Magnetic sphincter augmentation (MSA) has been designed as a less disruptive and more standardized laparoscopic surgical procedure than fundoplication for patients with early stage gastroesophageal reflux disease (GERD). We analyzed the more recent literature in search of updates regarding indications, technique, perioperative management, and long-term outcomes.Over the years, the procedure of MSA has evolved to including full hiatus repair rather than relying on the preservation of the phreno-esophageal ligament. Restoring the mechanical synergy between the lower esophageal sphincter and the crural diaphragm has the potential to further enhance the antireflux barrier.

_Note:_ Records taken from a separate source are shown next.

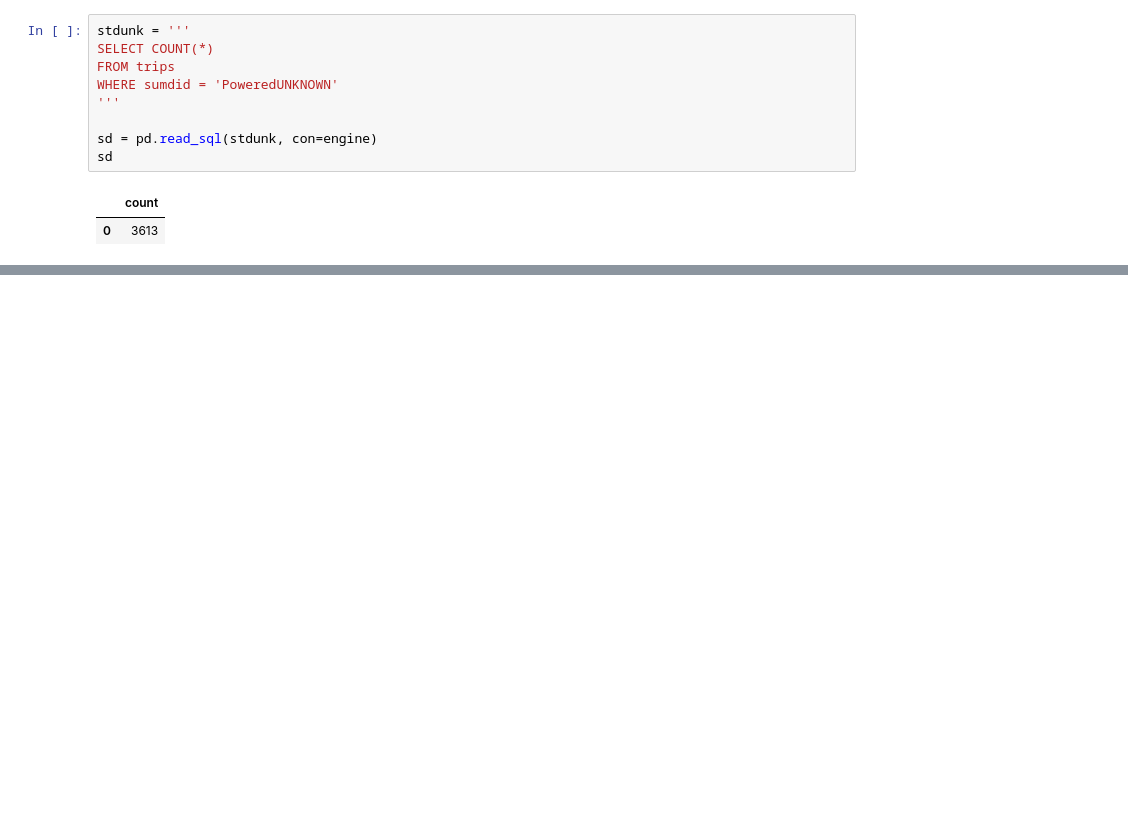
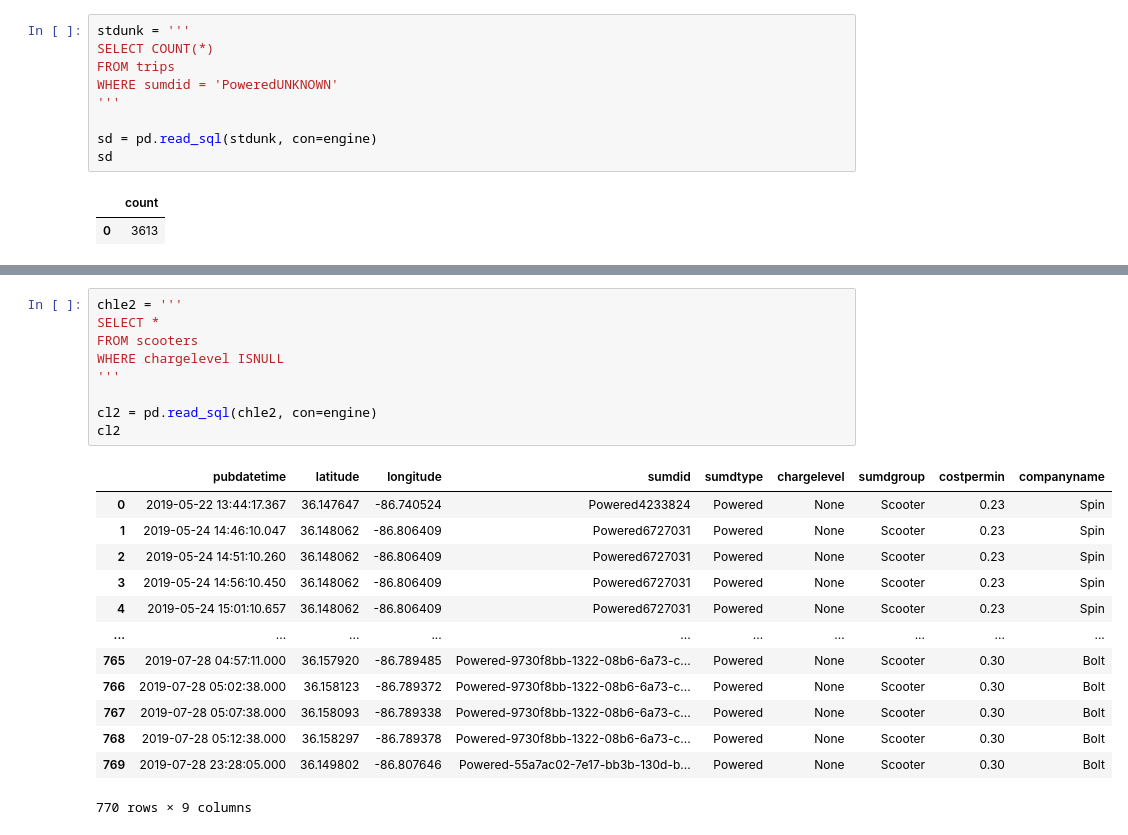
Before and after one commit to NSS-Data-Analytics-Cohort-8/scooter-partner1-badger-badger-python, a Jupyter notebook: notebooks/scoot_scoot.ipynb, the cells around one changed output, grey strips where cells are left out. Cells and saved outputs as stored; diff of their text form; blank space fills up the shorter version.

```diff
--- a/notebooks/scoot_scoot.ipynb
+++ b/notebooks/scoot_scoot.ipynb
@@ -336,0 +364,23 @@ sd
+# %%
+chle2 = '''
+SELECT *
+FROM scooters
+WHERE chargelevel ISNULL
+'''
+
+cl2 = pd.read_sql(chle2, con=engine)
+cl2
+# %% [output]
+|  | pubdatetime | latitude | longitude | sumdid | sumdtype | chargelevel | sumdgroup | costpermin | companyname |
+| 0 | 2019-05-22 13:44:17.367 | 36.147647 | -86.740524 | Powered4233824 | Powered | None | Scooter | 0.23 | Spin |
+| 1 | 2019-05-24 14:46:10.047 | 36.148062 | -86.806409 | Powered6727031 | Powered | None | Scooter | 0.23 | Spin |
+| 2 | 2019-05-24 14:51:10.260 | 36.148062 | -86.806409 | Powered6727031 | Powered | None | Scooter | 0.23 | Spin |
+| 3 | 2019-05-24 14:56:10.450 | 36.148062 | -86.806409 | Powered6727031 | Powered | None | Scooter | 0.23 | Spin |
+| 4 | 2019-05-24 15:01:10.657 | 36.148062 | -86.806409 | Powered6727031 | Powered | None | Scooter | 0.23 | Spin |
+| ... | ... | ... | ... | ... | ... | ... | ... | ... | ... |
+| 765 | 2019-07-28 04:57:11.000 | 36.157920 | -86.789485 | Powered-9730f8bb-1322-08b6-6a73-c... | Powered | None | Scooter | 0.30 | Bolt |
+| 766 | 2019-07-28 05:02:38.000 | 36.158123 | -86.789372 | Powered-9730f8bb-1322-08b6-6a73-c... | Powered | None | Scooter | 0.30 | Bolt |
+| 767 | 2019-07-28 05:07:38.000 | 36.158093 | -86.789338 | Powered-9730f8bb-1322-08b6-6a73-c... | Powered | None | Scooter | 0.30 | Bolt |
+| 768 | 2019-07-28 05:12:38.000 | 36.158297 | -86.789378 | Powered-9730f8bb-1322-08b6-6a73-c... | Powered | None | Scooter | 0.30 | Bolt |
+| 769 | 2019-07-28 23:28:05.000 | 36.149802 | -86.807646 | Powered-55a7ac02-7e17-bb3b-130d-b... | Powered | None | Scooter | 0.30 | Bolt |
+770 rows × 9 columns
```
Also changed, not shown: parts of 7 cells of this notebook.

The adoption of this approach has led to expand the indications from early stage disease to different scenarios including patients with high esophageal acid exposure, atypical symptoms, large hiatal hernias, Barrett's esophagus, postbariatric surgery, and previously failed fundoplication.MSA has a favorable side-effect profile and is highly effective in reducing typical reflux symptoms, medication dependency, and esophageal acid exposure. Excellent outcomes have been confirmed over a 12-year follow-up, indicating that the operation has the potential to prevent GERD progression. Further studies are needed to confirm the cost-effectiveness of this procedure in patients with more advanced disease-stage and prior gastric surgery. A randomized control trial comparing MSA with fundoplication could raise the level of evidence and the strength of recommendation.
Luigi Bonavina, Nick Boyle, Sebastian Schoppmann